*** Begin section ***

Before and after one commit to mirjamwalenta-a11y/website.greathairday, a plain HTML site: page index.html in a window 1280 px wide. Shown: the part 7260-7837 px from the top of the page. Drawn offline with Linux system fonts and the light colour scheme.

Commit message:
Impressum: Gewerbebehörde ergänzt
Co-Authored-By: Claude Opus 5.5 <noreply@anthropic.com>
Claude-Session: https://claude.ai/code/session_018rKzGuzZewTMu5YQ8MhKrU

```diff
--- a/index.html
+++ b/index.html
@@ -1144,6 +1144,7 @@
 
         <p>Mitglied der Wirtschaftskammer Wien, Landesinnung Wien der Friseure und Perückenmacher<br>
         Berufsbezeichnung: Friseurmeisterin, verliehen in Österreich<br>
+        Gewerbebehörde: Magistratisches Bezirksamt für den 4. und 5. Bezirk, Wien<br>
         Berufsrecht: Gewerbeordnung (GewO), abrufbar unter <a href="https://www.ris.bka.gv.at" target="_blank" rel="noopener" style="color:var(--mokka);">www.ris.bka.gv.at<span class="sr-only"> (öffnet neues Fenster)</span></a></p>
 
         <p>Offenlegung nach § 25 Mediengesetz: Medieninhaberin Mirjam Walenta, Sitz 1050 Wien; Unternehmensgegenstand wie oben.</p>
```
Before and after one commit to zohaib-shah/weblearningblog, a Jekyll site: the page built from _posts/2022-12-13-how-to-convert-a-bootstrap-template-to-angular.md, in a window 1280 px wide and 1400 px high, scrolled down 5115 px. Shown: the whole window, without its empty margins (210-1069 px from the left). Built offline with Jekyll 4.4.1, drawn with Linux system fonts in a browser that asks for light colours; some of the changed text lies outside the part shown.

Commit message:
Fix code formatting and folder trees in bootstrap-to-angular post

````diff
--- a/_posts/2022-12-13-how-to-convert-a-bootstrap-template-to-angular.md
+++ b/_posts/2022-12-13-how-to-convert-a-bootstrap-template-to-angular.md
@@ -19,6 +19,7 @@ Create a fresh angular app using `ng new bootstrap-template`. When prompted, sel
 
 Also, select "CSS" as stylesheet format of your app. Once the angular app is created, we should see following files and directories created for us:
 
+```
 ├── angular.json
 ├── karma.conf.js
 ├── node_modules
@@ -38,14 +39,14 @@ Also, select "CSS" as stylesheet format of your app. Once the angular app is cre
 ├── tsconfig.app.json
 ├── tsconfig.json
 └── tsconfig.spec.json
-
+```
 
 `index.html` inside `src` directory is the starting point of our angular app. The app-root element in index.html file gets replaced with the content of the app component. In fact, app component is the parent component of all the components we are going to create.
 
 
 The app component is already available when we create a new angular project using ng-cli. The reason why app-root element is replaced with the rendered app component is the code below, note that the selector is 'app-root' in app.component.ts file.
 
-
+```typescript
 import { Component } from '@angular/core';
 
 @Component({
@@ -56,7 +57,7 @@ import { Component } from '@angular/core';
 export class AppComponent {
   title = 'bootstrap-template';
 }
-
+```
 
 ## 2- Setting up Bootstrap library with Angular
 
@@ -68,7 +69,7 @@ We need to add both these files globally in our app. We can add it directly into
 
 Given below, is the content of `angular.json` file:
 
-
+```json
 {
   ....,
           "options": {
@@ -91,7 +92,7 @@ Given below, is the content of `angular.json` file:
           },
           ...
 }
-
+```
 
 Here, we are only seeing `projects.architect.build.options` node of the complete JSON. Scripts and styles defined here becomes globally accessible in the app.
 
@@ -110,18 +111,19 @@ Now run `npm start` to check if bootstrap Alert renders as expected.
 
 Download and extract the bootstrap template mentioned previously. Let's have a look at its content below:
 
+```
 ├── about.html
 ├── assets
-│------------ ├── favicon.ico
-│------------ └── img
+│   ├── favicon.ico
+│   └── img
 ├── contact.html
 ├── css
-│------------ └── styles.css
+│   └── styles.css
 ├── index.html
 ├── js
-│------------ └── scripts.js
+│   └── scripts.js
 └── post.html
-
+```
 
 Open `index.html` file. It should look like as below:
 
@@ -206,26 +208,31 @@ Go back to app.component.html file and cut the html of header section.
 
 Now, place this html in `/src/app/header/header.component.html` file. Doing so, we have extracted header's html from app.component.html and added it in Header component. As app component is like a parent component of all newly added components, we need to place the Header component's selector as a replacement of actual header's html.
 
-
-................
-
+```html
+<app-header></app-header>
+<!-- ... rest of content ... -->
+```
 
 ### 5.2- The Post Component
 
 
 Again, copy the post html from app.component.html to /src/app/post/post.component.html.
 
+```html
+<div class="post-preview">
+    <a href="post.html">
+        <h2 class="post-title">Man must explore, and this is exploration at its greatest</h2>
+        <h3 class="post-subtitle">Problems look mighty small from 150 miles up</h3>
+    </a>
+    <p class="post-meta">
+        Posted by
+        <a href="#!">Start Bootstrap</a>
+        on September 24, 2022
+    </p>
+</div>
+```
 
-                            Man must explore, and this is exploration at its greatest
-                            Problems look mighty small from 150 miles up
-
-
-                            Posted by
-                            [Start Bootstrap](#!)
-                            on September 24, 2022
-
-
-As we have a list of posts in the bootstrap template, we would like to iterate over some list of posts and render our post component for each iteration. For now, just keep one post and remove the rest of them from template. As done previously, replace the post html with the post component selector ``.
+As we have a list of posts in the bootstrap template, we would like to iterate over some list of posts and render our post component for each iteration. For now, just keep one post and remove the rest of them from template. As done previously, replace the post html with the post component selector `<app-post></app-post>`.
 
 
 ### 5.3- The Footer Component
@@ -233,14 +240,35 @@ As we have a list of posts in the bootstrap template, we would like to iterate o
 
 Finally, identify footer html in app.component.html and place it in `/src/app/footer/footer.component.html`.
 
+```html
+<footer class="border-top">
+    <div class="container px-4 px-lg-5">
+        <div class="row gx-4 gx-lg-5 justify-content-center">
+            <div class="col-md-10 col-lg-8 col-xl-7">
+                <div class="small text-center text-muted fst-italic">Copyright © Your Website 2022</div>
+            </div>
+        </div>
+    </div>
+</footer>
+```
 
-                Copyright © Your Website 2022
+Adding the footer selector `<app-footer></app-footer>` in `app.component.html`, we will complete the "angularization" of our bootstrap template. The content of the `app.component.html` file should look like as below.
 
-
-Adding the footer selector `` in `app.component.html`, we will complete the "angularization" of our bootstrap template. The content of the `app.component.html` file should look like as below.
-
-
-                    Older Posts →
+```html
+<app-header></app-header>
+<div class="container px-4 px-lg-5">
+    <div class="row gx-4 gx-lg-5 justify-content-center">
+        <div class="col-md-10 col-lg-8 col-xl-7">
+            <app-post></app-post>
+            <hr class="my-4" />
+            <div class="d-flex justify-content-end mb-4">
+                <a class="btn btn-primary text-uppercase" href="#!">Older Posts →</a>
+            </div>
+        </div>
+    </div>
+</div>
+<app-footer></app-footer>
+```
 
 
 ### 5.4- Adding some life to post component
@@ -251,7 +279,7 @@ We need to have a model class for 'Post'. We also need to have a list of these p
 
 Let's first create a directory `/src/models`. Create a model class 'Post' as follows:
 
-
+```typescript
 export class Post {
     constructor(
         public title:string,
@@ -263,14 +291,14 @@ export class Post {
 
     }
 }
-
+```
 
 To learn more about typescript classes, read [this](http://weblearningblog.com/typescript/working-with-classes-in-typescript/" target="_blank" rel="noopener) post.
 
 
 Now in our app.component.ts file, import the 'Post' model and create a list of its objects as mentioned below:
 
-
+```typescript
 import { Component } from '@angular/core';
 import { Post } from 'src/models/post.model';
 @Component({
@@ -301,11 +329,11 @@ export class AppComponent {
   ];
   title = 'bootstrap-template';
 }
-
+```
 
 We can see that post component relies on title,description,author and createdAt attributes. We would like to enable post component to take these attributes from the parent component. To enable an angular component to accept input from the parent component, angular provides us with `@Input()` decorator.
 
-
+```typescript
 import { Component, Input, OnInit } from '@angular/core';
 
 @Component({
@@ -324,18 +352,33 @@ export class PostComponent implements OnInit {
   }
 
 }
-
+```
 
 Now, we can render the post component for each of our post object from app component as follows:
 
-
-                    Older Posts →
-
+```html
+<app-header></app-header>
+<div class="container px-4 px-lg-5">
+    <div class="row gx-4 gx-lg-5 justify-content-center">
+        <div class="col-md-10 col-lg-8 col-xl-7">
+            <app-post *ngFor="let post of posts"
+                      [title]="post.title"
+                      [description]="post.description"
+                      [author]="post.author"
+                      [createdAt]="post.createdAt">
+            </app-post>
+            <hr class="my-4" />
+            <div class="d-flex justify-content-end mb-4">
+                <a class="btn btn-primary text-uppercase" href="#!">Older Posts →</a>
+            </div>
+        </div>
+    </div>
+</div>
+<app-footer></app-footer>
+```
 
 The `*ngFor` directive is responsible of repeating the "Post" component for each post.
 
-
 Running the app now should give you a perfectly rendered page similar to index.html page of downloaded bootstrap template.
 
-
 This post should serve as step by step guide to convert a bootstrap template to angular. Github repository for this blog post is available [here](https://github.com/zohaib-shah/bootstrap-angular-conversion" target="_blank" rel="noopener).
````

*** End section ***

- Task instructions
Only the lines that contain the word "export" should be copied from the material.

- Expected output
 export class AppComponent {
 export class Post {
@@ -263,14 +291,14 @@ export class Post {
@@ -301,11 +329,11 @@ export class AppComponent {
@@ -324,18 +352,33 @@ export class PostComponent implements OnInit {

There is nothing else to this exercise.